_Exercise_
This exercise calls for the data below to be retyped exactly, minus any images.

_Listed records_
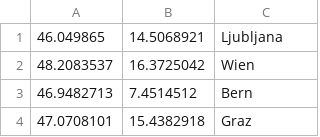
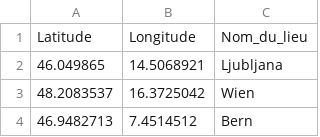
Before and after one commit to mthh/pyq-osrm, a CSV file: example.csv, drawn as a sheet; only a part is shown; the shorter side is filled out with more unchanged rows.

Commit message:
Update example.csv

```diff
--- a/example.csv
+++ b/example.csv
@@ -1 +1,2 @@
+Latitude,Longitude,Nom_du_lieu
 46.049865,14.5068921,Ljubljana
```
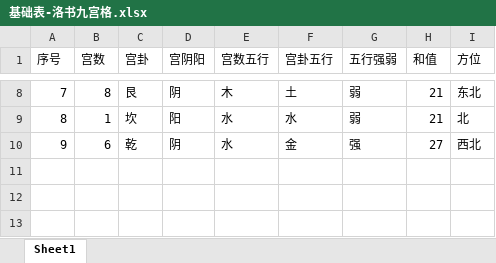
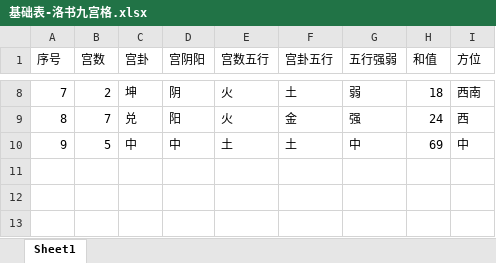
Before and after one commit to yanyaming/yxf_yixue_py, an Excel workbook: yxf_yixue/utils/cexcel/基础表-洛书九宫格.xlsx, sheet Sheet1, drawn as a sheet; only a part is shown, gaps mark what is left out; values as stored, in another font and other column widths than the file's, no borders; the diff covers the shown part only; the diff names each change by its address in the sheet, - before the commit and + after, or states it on an @@ line.

```diff
--- a/yxf_yixue/utils/cexcel/基础表-洛书九宫格.xlsx (sheet Sheet1)
+++ b/yxf_yixue/utils/cexcel/基础表-洛书九宫格.xlsx (sheet Sheet1)
-B8 (宫数): 8
+B8 (宫数): 2
-C8 (宫卦): 艮
+C8 (宫卦): 坤
-E8 (宫数五行): 木
+E8 (宫数五行): 火
-H8 (和值): 21
+H8 (和值): 18
-I8 (方位): 东北
+I8 (方位): 西南
-B9 (宫数): 1
+B9 (宫数): 7
-C9 (宫卦): 坎
+C9 (宫卦): 兑
-E9 (宫数五行): 水
+E9 (宫数五行): 火
-F9 (宫卦五行): 水
+F9 (宫卦五行): 金
-G9 (五行强弱): 弱
+G9 (五行强弱): 强
-H9 (和值): 21
+H9 (和值): 24
-I9 (方位): 北
+I9 (方位): 西
-B10 (宫数): 6
+B10 (宫数): 5
-C10 (宫卦): 乾
+C10 (宫卦): 中
-D10 (宫阴阳): 阴
+D10 (宫阴阳): 中
-E10 (宫数五行): 水
+E10 (宫数五行): 土
-F10 (宫卦五行): 金
+F10 (宫卦五行): 土
-G10 (五行强弱): 强
+G10 (五行强弱): 中
-H10 (和值): 27
+H10 (和值): 69
-I10 (方位): 西北
+I10 (方位): 中
```
Also changed, not shown: 32 edited cells elsewhere in this sheet, yxf_yixue/utils/cexcel/三式-奇门天干.xlsx, yxf_yixue/utils/cexcel/基础表-十二地支.xlsx, 23 other files.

_Answer section_
Before and after one commit to mthh/pyq-osrm, a CSV file: example.csv, drawn as a sheet; only a part is shown; the shorter side is filled out with more unchanged rows.

Commit message:
Update example.csv

```diff
--- a/example.csv
+++ b/example.csv
@@ -1 +1,2 @@
+Latitude,Longitude,Nom_du_lieu
 46.049865,14.5068921,Ljubljana
```
Before and after one commit to yanyaming/yxf_yixue_py, an Excel workbook: yxf_yixue/utils/cexcel/基础表-洛书九宫格.xlsx, sheet Sheet1, drawn as a sheet; only a part is shown, gaps mark what is left out; values as stored, in another font and other column widths than the file's, no borders; the diff covers the shown part only; the diff names each change by its address in the sheet, - before the commit and + after, or states it on an @@ line.

```diff
--- a/yxf_yixue/utils/cexcel/基础表-洛书九宫格.xlsx (sheet Sheet1)
+++ b/yxf_yixue/utils/cexcel/基础表-洛书九宫格.xlsx (sheet Sheet1)
-B8 (宫数): 8
+B8 (宫数): 2
-C8 (宫卦): 艮
+C8 (宫卦): 坤
-E8 (宫数五行): 木
+E8 (宫数五行): 火
-H8 (和值): 21
+H8 (和值): 18
-I8 (方位): 东北
+I8 (方位): 西南
-B9 (宫数): 1
+B9 (宫数): 7
-C9 (宫卦): 坎
+C9 (宫卦): 兑
-E9 (宫数五行): 水
+E9 (宫数五行): 火
-F9 (宫卦五行): 水
+F9 (宫卦五行): 金
-G9 (五行强弱): 弱
+G9 (五行强弱): 强
-H9 (和值): 21
+H9 (和值): 24
-I9 (方位): 北
+I9 (方位): 西
-B10 (宫数): 6
+B10 (宫数): 5
-C10 (宫卦): 乾
+C10 (宫卦): 中
-D10 (宫阴阳): 阴
+D10 (宫阴阳): 中
-E10 (宫数五行): 水
+E10 (宫数五行): 土
-F10 (宫卦五行): 金
+F10 (宫卦五行): 土
-G10 (五行强弱): 强
+G10 (五行强弱): 中
-H10 (和值): 27
+H10 (和值): 69
-I10 (方位): 西北
+I10 (方位): 中
```
Also changed, not shown: 32 edited cells elsewhere in this sheet, yxf_yixue/utils/cexcel/三式-奇门天干.xlsx, yxf_yixue/utils/cexcel/基础表-十二地支.xlsx, 23 other files.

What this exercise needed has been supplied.